### Work required:
From the entries below, say how many lines carry the word "MuTeSimulation", and give nothing but the number.

[Data excerpts]
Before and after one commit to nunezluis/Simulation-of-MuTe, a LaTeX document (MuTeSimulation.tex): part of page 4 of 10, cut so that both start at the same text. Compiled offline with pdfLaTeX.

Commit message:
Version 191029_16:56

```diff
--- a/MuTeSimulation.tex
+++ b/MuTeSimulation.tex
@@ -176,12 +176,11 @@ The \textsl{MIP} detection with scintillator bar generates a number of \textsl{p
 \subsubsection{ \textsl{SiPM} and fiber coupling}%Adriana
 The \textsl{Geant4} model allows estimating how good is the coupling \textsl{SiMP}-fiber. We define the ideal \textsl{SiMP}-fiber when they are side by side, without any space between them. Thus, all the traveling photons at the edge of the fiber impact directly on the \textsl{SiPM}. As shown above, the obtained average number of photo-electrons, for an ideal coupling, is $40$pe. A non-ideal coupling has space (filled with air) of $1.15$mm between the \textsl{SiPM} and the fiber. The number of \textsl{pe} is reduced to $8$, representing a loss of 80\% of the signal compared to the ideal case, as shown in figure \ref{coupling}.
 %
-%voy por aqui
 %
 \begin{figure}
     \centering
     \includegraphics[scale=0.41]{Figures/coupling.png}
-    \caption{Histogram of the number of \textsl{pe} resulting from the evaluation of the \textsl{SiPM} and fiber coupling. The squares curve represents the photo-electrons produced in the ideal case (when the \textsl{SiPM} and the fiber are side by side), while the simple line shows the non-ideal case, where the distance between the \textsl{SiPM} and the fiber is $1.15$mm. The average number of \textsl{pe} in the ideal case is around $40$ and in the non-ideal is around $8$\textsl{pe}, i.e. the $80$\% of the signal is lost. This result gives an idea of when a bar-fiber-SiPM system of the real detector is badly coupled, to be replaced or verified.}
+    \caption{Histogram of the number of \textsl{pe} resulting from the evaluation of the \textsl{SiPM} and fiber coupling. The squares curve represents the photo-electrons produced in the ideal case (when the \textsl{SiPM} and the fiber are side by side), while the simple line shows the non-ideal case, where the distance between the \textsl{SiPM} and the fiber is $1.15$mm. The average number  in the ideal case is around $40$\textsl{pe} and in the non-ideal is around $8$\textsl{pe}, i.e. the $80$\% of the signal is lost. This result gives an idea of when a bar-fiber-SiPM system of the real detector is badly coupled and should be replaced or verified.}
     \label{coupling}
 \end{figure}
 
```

### Response:
3